Isomyosin analyses by biochemical, immunochemical, and histochemical investigations have been carried out in five sheep following unilateral recurrent laryngeal nerve paralysis and direct functional electrostimulation of the denervated cricoarytenoid posterior muscle. Myosin light chains were identified by two-dimensional gel electrophoresis. Myosin heavy chains were analyzed by one-dimensional SDS-polyacrylamide gel electrophoresis. Slow myosin heavy chain was identified by orthogonal pepitde mapping and immunochemistry. The stimulation effect at cellular level was determined using adenosine triphosphatase (ATPase) histochemistry. A dramatic increase of the type 1 fiber area (slow, fatique-resistant fibers) could be seen after many weeks of an increasing regime of low-frequency direct electrical stimulation. Biochemically, the amount of slow myosin was always higher than in normal muscles. Some muscles were transformed almost completely to the slow type. At the time they were studied and with the methods employed, the expression of embryonic isomyosin was not observed. In conclusion, after numerous weeks of maintained functional activity, elicited by direct electrostimulation, the denervated muscle regionally showed areas of hypertrophy or at least lack of atrophy of slow myofibers without major signs of muscle damage.
|Number of pages||13|
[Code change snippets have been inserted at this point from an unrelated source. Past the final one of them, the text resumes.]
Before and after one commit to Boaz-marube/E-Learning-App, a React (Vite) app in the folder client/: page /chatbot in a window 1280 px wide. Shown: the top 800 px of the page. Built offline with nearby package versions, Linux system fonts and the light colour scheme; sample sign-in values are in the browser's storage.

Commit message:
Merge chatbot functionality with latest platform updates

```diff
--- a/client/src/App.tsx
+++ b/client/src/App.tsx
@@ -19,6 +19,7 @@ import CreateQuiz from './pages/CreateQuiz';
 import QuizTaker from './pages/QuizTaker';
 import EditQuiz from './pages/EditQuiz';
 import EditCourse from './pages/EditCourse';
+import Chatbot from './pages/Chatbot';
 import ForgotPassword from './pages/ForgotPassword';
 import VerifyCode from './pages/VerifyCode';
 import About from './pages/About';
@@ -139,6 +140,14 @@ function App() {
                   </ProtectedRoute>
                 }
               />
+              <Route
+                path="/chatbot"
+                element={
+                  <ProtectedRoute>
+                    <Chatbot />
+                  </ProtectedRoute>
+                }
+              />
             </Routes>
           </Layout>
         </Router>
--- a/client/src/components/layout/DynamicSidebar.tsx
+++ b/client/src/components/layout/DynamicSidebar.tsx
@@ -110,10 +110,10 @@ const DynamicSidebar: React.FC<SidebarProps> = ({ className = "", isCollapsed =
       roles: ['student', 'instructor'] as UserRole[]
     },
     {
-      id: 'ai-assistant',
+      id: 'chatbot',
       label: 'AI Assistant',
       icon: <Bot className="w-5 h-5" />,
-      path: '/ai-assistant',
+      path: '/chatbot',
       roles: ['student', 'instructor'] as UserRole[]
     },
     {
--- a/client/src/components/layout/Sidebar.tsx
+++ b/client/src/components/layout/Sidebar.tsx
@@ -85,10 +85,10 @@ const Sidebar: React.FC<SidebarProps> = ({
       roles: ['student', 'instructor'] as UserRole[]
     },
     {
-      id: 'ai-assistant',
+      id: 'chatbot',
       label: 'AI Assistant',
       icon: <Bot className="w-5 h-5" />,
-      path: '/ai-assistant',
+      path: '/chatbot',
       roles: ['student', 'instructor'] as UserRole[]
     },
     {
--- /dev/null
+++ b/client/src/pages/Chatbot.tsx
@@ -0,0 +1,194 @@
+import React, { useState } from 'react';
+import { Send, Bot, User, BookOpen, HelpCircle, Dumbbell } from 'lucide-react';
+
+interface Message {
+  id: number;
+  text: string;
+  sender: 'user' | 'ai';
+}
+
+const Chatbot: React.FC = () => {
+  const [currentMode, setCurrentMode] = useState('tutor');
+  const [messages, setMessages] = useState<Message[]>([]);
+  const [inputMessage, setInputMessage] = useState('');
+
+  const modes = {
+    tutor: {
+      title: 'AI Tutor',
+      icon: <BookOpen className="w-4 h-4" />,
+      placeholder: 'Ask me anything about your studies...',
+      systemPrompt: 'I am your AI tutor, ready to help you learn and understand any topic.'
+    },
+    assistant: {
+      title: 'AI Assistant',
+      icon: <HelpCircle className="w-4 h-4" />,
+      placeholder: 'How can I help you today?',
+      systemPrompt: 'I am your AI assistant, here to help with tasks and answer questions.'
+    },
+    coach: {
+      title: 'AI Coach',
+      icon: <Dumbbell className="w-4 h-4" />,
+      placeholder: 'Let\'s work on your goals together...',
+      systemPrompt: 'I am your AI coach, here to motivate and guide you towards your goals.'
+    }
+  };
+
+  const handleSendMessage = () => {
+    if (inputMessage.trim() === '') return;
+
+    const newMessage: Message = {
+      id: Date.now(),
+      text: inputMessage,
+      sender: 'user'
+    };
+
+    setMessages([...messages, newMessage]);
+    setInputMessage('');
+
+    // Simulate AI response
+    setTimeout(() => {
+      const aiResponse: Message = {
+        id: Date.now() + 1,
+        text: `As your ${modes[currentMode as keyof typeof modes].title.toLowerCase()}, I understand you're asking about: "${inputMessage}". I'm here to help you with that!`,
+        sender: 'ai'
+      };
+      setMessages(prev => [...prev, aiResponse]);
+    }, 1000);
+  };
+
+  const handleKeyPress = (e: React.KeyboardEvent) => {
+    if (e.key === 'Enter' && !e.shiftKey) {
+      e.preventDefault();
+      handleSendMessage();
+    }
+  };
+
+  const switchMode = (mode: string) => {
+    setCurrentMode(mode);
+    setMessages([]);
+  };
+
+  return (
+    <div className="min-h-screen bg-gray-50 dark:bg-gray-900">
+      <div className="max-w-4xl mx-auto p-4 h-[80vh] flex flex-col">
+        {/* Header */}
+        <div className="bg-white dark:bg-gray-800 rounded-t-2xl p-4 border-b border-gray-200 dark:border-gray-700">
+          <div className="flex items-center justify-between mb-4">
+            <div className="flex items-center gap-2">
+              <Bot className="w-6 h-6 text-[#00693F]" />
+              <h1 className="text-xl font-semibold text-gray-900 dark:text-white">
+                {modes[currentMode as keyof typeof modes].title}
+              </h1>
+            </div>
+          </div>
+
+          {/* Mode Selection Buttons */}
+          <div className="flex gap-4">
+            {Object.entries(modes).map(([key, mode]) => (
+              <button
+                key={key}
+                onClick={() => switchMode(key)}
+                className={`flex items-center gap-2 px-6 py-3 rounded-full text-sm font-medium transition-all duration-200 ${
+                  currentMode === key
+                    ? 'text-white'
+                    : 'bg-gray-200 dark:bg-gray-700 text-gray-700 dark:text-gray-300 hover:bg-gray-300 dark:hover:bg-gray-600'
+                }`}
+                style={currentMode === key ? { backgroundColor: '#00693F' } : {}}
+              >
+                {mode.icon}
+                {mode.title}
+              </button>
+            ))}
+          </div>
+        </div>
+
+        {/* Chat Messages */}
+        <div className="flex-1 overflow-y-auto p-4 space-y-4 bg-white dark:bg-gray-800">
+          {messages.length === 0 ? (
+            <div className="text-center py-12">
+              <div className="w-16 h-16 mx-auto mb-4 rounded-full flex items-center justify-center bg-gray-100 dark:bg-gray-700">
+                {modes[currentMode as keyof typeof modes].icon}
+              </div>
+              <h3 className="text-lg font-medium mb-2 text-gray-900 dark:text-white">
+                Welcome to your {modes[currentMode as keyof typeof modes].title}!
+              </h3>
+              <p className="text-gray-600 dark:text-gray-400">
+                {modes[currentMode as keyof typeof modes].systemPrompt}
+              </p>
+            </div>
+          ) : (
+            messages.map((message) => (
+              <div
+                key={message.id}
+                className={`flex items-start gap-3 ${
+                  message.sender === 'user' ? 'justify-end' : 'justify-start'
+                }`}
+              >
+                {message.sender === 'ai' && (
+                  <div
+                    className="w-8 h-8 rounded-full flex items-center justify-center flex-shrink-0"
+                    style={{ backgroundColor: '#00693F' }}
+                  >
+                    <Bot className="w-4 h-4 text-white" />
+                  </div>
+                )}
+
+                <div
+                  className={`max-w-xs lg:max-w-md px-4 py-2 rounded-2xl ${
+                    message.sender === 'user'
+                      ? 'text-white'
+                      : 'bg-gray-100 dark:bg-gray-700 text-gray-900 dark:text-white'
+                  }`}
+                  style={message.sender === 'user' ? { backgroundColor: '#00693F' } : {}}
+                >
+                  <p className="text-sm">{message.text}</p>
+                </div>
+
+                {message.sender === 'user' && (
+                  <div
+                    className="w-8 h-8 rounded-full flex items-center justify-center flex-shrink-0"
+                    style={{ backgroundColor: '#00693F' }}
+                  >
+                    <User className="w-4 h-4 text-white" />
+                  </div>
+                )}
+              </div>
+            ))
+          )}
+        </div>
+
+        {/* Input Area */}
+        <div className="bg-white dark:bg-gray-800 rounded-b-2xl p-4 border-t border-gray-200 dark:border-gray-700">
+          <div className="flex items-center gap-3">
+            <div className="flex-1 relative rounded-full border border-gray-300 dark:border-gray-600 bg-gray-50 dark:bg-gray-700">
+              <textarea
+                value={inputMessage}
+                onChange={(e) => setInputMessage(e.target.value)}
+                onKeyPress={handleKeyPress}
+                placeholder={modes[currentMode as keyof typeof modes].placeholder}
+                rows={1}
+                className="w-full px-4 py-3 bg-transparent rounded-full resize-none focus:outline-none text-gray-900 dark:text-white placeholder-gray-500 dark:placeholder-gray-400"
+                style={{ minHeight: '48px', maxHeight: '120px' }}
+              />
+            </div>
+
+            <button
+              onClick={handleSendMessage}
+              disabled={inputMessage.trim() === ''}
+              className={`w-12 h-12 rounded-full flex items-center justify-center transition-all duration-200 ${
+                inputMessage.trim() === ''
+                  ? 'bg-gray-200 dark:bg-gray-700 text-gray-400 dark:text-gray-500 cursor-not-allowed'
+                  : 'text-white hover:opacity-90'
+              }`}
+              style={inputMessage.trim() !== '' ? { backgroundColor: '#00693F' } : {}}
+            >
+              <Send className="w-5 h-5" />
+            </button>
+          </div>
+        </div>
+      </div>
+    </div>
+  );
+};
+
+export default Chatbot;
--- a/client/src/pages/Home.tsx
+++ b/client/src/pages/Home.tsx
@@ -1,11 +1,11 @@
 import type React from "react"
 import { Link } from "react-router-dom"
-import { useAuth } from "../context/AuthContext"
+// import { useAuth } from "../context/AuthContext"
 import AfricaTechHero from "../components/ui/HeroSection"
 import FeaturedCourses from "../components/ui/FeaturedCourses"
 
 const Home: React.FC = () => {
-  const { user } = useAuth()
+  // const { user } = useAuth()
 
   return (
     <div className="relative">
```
|Journal||Muscle and Nerve|
|Publication status||Published - 1988|
ASJC Scopus subject areas
- Clinical Neurology